High time for Government to upgrade its expectations of NBN Co

The Minister for Communications, Mr Paul Fletcher, has made it clear that the government will not provide any further equity or debt funding to NBN Co now that the rollout of the network is largely complete – see AFR ($$$). A total of $49 billion has been provided by the government thus far with NBN Co raising an extra $6.1 billion from the private sector through a debt placement in May 2020.

With the rollout complete and funding from government now finished what will guide the board and management of NBN Co in its plans going forward?

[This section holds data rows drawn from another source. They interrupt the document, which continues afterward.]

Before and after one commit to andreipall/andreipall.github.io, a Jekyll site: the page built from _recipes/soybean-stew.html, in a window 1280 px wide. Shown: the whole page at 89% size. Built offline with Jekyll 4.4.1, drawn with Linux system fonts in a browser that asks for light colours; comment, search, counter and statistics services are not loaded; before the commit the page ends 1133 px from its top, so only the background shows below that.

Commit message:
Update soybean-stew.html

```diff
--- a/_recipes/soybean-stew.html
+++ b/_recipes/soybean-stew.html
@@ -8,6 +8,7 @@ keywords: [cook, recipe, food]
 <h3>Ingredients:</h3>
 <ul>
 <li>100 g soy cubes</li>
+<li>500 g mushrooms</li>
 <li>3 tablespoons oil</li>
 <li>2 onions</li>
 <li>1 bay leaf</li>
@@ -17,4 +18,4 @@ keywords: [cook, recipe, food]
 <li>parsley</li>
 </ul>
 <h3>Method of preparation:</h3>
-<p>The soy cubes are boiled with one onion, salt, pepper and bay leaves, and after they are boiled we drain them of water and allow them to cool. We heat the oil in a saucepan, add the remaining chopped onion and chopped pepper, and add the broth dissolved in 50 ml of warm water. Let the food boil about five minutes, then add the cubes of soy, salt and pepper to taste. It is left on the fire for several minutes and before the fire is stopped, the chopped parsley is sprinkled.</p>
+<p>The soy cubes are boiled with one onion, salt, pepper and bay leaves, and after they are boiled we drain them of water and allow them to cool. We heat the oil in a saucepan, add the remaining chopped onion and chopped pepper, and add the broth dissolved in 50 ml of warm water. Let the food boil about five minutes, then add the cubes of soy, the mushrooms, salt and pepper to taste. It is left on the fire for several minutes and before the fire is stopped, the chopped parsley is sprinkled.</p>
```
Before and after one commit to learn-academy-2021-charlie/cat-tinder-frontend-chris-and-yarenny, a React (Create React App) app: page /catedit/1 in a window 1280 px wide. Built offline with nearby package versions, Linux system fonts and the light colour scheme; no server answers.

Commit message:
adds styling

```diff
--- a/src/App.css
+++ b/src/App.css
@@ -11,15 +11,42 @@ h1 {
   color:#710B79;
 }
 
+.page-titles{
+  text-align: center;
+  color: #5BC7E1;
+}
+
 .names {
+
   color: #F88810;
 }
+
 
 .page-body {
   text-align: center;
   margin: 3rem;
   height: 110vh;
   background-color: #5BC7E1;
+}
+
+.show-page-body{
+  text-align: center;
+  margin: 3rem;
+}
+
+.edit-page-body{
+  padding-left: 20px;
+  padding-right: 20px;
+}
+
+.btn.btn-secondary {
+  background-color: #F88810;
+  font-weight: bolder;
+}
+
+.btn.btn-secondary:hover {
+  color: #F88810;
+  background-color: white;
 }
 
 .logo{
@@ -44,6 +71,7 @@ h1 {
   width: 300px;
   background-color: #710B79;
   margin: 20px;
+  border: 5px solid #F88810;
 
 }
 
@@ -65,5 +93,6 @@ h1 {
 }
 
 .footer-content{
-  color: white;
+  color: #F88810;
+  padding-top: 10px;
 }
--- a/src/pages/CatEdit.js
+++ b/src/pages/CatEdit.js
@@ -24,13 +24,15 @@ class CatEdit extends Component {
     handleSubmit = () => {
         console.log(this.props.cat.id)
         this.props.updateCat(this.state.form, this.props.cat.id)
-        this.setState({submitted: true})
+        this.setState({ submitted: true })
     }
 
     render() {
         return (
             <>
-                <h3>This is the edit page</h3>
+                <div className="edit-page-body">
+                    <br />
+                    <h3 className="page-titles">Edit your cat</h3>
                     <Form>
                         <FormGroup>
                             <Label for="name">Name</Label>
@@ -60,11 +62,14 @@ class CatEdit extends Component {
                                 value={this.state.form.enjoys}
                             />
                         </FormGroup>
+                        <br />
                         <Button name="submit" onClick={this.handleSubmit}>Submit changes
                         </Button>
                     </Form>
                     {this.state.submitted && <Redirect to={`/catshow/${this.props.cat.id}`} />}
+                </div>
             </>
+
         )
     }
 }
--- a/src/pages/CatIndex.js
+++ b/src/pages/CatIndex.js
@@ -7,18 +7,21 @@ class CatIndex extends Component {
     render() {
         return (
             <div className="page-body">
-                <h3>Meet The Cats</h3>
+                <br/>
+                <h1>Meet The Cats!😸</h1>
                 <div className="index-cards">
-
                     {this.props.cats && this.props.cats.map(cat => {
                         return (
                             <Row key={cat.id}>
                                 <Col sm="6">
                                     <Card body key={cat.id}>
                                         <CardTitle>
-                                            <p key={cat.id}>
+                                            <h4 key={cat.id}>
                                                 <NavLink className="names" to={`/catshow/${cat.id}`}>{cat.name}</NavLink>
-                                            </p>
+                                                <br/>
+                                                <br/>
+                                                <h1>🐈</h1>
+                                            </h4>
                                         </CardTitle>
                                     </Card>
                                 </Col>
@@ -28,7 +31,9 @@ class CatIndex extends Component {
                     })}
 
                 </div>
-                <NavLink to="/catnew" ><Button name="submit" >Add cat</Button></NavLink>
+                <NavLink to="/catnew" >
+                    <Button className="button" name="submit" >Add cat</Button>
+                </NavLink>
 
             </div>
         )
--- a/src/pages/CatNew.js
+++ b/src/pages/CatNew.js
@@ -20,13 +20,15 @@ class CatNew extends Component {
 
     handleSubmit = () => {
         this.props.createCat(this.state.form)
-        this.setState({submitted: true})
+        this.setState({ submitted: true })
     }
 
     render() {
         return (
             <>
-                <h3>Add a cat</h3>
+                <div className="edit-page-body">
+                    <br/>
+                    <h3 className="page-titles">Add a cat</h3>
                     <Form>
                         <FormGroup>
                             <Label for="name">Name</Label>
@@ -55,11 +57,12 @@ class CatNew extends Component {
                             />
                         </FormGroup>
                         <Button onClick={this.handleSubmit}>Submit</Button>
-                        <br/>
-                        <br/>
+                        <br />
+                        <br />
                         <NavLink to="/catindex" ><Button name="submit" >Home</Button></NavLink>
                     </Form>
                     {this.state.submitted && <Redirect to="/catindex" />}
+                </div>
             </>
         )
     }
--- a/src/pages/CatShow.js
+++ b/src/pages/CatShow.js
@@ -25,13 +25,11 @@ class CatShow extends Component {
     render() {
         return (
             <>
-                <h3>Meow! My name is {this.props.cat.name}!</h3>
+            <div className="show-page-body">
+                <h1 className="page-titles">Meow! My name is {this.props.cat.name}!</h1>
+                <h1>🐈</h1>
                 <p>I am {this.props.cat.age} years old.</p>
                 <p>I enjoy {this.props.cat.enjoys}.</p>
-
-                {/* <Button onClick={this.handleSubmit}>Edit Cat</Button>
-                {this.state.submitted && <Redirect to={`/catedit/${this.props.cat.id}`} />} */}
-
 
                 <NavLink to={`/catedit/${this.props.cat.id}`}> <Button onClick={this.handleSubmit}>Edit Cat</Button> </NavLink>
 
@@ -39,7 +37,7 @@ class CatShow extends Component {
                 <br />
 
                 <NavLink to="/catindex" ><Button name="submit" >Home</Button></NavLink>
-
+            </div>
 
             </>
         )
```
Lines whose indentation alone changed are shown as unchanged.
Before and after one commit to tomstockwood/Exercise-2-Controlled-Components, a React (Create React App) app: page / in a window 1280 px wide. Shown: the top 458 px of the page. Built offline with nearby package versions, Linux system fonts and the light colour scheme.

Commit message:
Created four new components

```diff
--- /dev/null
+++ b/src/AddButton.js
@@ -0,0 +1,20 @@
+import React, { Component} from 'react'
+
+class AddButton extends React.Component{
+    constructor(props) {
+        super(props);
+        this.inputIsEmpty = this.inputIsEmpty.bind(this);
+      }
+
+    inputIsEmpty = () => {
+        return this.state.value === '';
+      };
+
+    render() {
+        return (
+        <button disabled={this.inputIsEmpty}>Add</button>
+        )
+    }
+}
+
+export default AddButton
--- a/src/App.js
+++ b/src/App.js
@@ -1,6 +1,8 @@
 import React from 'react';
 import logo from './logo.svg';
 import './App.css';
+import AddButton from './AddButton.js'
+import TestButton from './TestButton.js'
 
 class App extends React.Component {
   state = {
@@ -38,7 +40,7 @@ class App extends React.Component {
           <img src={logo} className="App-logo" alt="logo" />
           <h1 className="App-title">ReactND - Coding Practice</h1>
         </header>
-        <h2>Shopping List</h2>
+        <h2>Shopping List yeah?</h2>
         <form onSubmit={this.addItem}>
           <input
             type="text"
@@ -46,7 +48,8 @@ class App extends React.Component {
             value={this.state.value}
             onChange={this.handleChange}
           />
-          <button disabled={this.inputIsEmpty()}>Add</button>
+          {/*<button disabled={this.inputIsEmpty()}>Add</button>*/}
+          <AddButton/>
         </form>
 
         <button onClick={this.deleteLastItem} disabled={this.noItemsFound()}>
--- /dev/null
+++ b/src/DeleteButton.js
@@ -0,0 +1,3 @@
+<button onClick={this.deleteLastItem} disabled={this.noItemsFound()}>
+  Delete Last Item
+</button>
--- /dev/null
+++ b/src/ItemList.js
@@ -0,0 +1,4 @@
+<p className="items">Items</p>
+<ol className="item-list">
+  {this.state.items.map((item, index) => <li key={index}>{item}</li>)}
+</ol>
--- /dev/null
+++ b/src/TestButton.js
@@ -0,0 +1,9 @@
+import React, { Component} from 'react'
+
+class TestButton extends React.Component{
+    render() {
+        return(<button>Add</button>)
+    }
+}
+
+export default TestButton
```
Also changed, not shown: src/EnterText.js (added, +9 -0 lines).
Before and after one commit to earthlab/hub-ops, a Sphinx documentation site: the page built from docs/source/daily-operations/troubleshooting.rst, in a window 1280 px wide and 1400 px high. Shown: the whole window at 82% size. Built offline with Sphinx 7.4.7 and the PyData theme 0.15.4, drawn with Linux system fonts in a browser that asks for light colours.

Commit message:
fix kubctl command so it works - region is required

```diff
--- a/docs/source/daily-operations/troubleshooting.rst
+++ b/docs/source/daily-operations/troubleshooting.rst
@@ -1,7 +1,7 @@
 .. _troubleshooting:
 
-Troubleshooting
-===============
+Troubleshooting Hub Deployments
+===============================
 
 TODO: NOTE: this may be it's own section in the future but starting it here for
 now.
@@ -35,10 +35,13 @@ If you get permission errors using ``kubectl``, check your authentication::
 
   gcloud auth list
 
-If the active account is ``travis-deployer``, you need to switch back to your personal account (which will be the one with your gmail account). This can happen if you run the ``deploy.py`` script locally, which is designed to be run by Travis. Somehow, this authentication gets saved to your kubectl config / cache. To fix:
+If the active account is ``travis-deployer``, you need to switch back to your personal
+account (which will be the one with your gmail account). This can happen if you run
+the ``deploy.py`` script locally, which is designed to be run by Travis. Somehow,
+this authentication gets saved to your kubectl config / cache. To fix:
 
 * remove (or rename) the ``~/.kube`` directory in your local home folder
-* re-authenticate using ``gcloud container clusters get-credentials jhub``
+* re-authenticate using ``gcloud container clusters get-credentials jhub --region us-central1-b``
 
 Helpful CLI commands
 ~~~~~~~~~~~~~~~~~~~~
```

From its very beginning and during the rollout period the government has formalised its expectations of NBN Co in a letter to the board referred to as the ‘Statement of Expectations’ or SOE. The last formalised version of the SOE is dated 24th August 2016 when the rollout of the Multi Technology Mix (MTM) was getting into full swing. Previous versions had been issued in 2010 (by Labor) and 2014 (by the Coalition to formalise the change to the MTM).

The board of NBN Co has relied on these SOEs to guide its decision process in its use of taxpayers’ funds to build the network and endeavour to implement a range of government policy objectives, such as :

  • upgrade Australia’s broadband infrastructure to ensure download speeds of at least 25 Mbps for all and 50Mbps for 90% of the fixed line footprint.
  • operating the network on a wholesale only basis
  • structural separation of Telstra
  • increased retail market competition

There is still lively debate as to whether these policy objectives have been achieved. For example interference with legacy ADSL systems have required NBN Co to slow the speeds of some NBN services (see here) and many of NBN Co’s wholesale customers (Telstra, Optus, TPG Telecom and Vocus) have been complaining about NBN Co’s direct contact with customers in the enterprise market (see here). However, absent any push by government to change some of these policies,  NBN Co’s business approach is unlikely to be changed substantially in these areas.

With these objectives more or less achieved by NBN Co what will be its guiding principles going forward?

Clearly, an unstated goal will be to reach a financial sustainable position so it does not need to continually go to the debt markets for more funding for operating purposes. NBN Co’s recent debt raising achieves this objective to some degree as long as it meets its forecasts for positive overall cashflows by 2023. This will largely depend on its ability to activate another 1.5 million customers to hit its target of 8.6 million active customers in the same timeframe.

But otherwise what is the NBN Co board and management to take as its direction from here?

Privatisation of NBN Co has been a long term goal of both Coalition and Labor governments. Should the NBN Co board start preparing for such an eventuality without an explicit direction to do so? The only reference in the current SOE is that it “should retain optionality for future restructuring or disaggregation”. How can the board prepare for such an open-ended future?

How does NBN Co’s recent launch of higher download speeds on FTTP and HFC networks fit into the SOE? There is no explicit reference to providing higher speeds in the current SOE. Perhaps such an initiative can be justified as a ‘commercial entity operating in a market environment and can compete and innovate like other companies’. Can this be used to justify investments in the technology upgrades necessary to extend the speed upgrades to more customers beyond the low numbers where they are currently available?

The Minister has acknowledged that growth in broadband downloads is likely to ‘continue to rise strongly’ – see AFR ($$$). How should NBN Co respond to this market dynamic? Investments in upgraded technologies, especially to replace the FTTN technology, may not be commercially attractive, especially in the majority of areas where NBN Co does not face competition.

While there may be speculation about privatisation of NBN Co, the Minister has indicated this is ‘a number of years away’. With the rollout now all but over and the government closing the door to more funding the pressure will be on the NBN Co board to map a way forward. An update from the government on its expectations of NBN Co would certainly help.